Lady Anne Mackintosh

Other names: 
Maiden name: Farquharson; known as ‘Colonel Anne’
Born 1723, died 2 March 1787

Anne Farquharson was the daughter of Margaret Murray, and John Farquharson of Invercauld. Her husband, Aeneas (Angus), whom she married in 1741, was chief of the clan Mackintosh and a captain in the Black Watch regiment.

She was 22 years old at the time of the 1745 Jacobite Rising. While her husband was away on military service, his wife raised his relatives and tenants in support of Prince Charles Edward Stewart. She handed over command of the 300-strong Lady Mackintosh’s Regiment to her husband’s cousin, Alexander MacGillivray of Dunmaglass.

In February 1746, while giving hospitality to Prince Charles Edward Stewart and his retinue at Moy Hall, Inverness-shire, she assisted in the Rout of Moy, a ruse which pitted five men against 1,500. Government commander Lord Loudon, bent on seizing the Prince, was fooled into retreating, believing that his men were facing a large force.

Tradition has it that Anne Mackintosh’s greeting to her husband when he was captured by the Jacobites and given into her custody in February 1746 was a polite, ‘Your servant, Captain’. He is alleged to have replied, ‘Your servant, Colonel,’ acknowledging the nickname which her raising of the clan had earned her.

After the Jacobite defeat at Culloden in April 1746, she was arrested and detained in Inverness for six weeks, then released without charge into her husband’s custody. Following his death in 1770, she moved to the Lowlands.

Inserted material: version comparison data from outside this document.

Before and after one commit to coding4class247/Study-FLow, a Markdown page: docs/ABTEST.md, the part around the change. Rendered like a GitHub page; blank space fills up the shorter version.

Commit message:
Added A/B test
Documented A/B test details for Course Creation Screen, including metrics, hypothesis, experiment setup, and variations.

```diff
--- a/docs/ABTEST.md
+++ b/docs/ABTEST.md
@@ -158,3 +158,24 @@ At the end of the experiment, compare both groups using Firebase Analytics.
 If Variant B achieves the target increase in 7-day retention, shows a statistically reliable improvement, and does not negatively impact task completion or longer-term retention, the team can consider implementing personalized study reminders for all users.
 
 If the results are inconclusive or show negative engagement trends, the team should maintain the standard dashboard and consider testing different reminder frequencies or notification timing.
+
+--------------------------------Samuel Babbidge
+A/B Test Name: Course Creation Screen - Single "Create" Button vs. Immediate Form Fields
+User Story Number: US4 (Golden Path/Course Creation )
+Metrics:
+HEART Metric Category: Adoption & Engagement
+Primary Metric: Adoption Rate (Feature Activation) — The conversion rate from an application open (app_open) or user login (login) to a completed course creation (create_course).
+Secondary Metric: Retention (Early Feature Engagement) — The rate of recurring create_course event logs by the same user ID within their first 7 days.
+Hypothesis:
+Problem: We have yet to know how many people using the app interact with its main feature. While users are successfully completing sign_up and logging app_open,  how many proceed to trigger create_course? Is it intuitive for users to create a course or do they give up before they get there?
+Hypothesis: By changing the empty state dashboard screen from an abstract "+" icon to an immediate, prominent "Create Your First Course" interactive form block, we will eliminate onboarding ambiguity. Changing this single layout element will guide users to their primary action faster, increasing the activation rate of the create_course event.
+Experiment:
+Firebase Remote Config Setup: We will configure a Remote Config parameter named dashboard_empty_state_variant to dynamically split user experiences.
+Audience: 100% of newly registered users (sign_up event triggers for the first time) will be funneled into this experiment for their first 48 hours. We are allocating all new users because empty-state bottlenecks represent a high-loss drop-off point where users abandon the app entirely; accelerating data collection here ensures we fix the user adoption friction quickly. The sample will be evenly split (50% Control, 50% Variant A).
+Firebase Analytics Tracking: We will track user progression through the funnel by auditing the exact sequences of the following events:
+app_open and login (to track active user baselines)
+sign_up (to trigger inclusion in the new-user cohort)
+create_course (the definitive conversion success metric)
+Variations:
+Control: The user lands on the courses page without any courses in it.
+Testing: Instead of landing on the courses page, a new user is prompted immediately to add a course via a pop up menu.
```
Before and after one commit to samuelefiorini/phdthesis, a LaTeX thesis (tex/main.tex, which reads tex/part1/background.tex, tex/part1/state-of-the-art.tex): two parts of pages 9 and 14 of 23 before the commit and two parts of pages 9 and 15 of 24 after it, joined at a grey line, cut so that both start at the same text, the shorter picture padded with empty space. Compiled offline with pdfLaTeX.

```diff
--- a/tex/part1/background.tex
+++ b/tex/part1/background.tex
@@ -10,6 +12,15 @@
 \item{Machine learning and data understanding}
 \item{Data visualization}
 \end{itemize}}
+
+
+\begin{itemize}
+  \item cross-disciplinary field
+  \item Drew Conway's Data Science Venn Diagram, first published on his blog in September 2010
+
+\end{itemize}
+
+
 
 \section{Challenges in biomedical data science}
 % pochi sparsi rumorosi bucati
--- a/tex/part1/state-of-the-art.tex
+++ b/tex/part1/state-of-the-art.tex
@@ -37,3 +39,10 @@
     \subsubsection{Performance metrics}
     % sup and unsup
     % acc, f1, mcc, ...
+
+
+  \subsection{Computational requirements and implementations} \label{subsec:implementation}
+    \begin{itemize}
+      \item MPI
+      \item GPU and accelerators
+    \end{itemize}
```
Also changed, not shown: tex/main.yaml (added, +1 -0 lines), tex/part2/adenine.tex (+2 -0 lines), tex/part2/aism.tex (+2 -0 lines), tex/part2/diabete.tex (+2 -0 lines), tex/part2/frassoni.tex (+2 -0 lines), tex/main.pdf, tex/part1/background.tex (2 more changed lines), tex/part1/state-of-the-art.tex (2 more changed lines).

The Biographical Dictionary of Scottish Women
Based on an entry by Maggie Craig
The Oxford Dictionary of National Biography